Orthodox move for women deacons called ‘revitalization’ not ‘innovation’ / National Catholic Reporter
“The reinstitution of the female diaconate does not constitute an innovation, as some would have us believe,” the theologians said. (National Catholic Reporter)
Orthodox liturgical theologians are voicing support for the decision of Patriarch Theodoros II and the Greek Orthodox Holy Synod of the Patriarchate of Alexandria to reinstate the order of deaconesses.
“‘We respectfully support the decision of the Patriarchate of Alexandria to restore the female diaconate, thus giving flesh to an idea that has been discussed and studied by pastors and theologians for decades,’ nine theologians from theology schools and seminaries of the United States and Greece said in a statement dated Oct. 31.
“‘The reinstitution of the female diaconate does not constitute an innovation, as some would have us believe,’ the theologians said, ‘but the revitalization of a once functional, vibrant, and effectual ministry,’ the theologians said.
By James Dearie, National Catholic Reporter — Read more …
“It no longer takes the time it once did for tiny minorities to derail careers by slandering anyone who asks inconvenient questions.) National Catholic Reporter
“In September, NCR (National Catholic Reporter) and GSR (Global Sisters Reporter) have reported on three tales of Catholic thinkers censored — Jesuit Fr. James Martin; Boston College theology professor M. Shawn Copeland; and Rebecca Bratten Weiss, co-founder of the New Pro-Life Movement. The excruciating irony of these tales begins with the fact that it no longer requires an edict from the Holy Office or a word of disapproval from the local bishop to silence thought and to pronounce someone persona non grata.
“The mechanics have gone digital for sidelining someone like Martin, whose rather mild suggestions in his latest book, Building a Bridge, which urges a kinder church approach to the LGBT community, have stirred the hornet’s nest of homophobia. Bratten Weiss was branded as insufficiently pro-life for suggesting the life agenda can and should include issues of women’s rights, health care and violence. Word from Madonna University is the decision for Copeland not to speak was mutual, out of fear the situation would get ‘uglier.”‘
“It no longer takes the time it once did for tiny minorities to derail careers by slandering anyone who asks inconvenient questions. Once upon a time, such groups at least had to make the effort to send actual letters to faraway offices in Rome. They at least had to have some pull with officials there who would mistakenly construe a few dozen missives to mean the Catholic population of an entire country was up in arms.”
Editorial by National Catholic Reporter — Read more …
University report lifts the lid on child sexual abuse in the Catholic Church / National Catholic Reporter
“The research team’s conclusions in this highly readable 379-page document confirm the view of the psychologist Philip Zimbardo that if you find many bad apples in a barrel, there has to be something wrong with the barrel. The pattern of abuse and cover up was the same all over the world.” (National Catholic Reporter)

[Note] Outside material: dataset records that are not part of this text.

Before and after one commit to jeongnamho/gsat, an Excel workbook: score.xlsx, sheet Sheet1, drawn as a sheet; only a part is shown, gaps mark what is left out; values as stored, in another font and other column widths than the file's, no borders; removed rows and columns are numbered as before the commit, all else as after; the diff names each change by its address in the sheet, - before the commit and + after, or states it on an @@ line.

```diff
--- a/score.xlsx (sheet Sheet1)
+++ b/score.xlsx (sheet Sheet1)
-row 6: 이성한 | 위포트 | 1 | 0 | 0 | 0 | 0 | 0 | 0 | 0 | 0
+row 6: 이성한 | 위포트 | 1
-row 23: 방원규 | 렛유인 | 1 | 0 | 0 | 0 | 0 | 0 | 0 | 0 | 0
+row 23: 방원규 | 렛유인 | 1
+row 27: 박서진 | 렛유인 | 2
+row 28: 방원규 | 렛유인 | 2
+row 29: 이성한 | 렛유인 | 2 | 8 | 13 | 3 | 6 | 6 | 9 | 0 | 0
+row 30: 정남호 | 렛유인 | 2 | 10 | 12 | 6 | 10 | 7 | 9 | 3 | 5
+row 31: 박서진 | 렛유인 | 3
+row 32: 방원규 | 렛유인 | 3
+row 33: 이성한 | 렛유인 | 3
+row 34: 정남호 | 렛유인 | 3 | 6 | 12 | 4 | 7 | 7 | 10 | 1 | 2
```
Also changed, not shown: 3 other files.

“The most comprehensive report ever published on the systemic reasons behind child sexual abuse in the Catholic Church has recently been released.
“The August 2017 report, Child Sexual Abuse in the Catholic Church: An Interpretive Review of the Literature and Public Inquiry Reports, examined 26 commissions of inquiry, scientific research and literature since 1985 to find common features in the culture, history and structures of the church and the psychological, social and theological factors that contributed to the tragedy.

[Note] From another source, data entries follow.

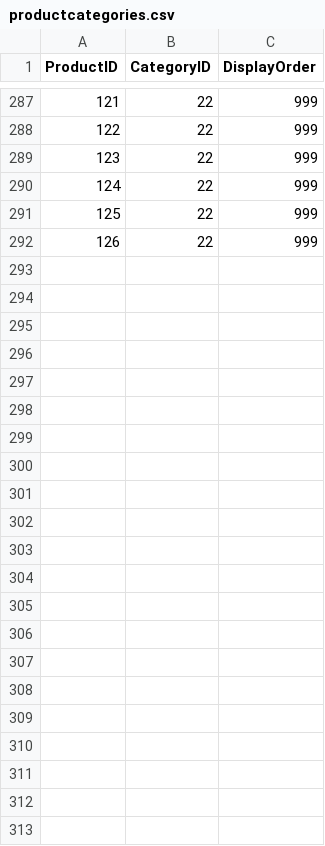
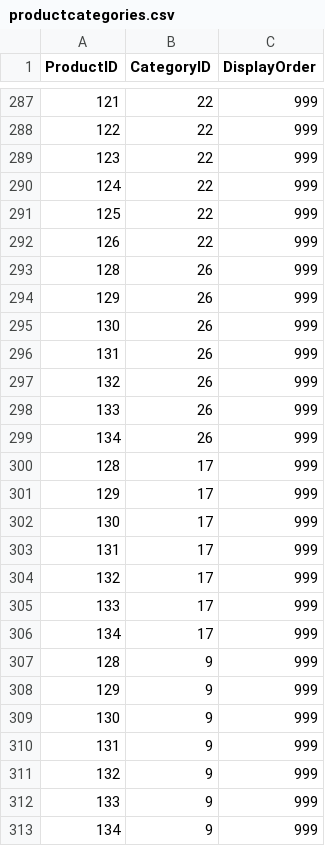
Before and after one commit to harshilsurticopilot/HS, a CSV file: productcategories.csv, drawn as a sheet; only a part is shown, gaps mark what is left out.

Commit message:
Add files via upload

```diff
--- a/productcategories.csv
+++ b/productcategories.csv
@@ -292 +292,22 @@ ProductID,CategoryID,DisplayOrder
 126,22,999
+128,26,999
+129,26,999
+130,26,999
+131,26,999
+132,26,999
+133,26,999
+134,26,999
+128,17,999
+129,17,999
+130,17,999
+131,17,999
+132,17,999
+133,17,999
+134,17,999
+128,9,999
+129,9,999
+130,9,999
+131,9,999
+132,9,999
+133,9,999
+134,9,999
```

“The report, five years in the making, comes from a research team at the Centre for Global Research at the Royal Melbourne Institute of Technology (RMIT) University headed by Desmond Cahill and Peter Wilkinson.
“The research team’s conclusions in this highly readable 379-page document confirm the view of the psychologist Philip Zimbardo that if you find many bad apples in a barrel, there has to be something wrong with the barrel. The pattern of abuse and cover up was the same all over the world.”
By Kieran Tapsell, National Catholic Reporter — Read more …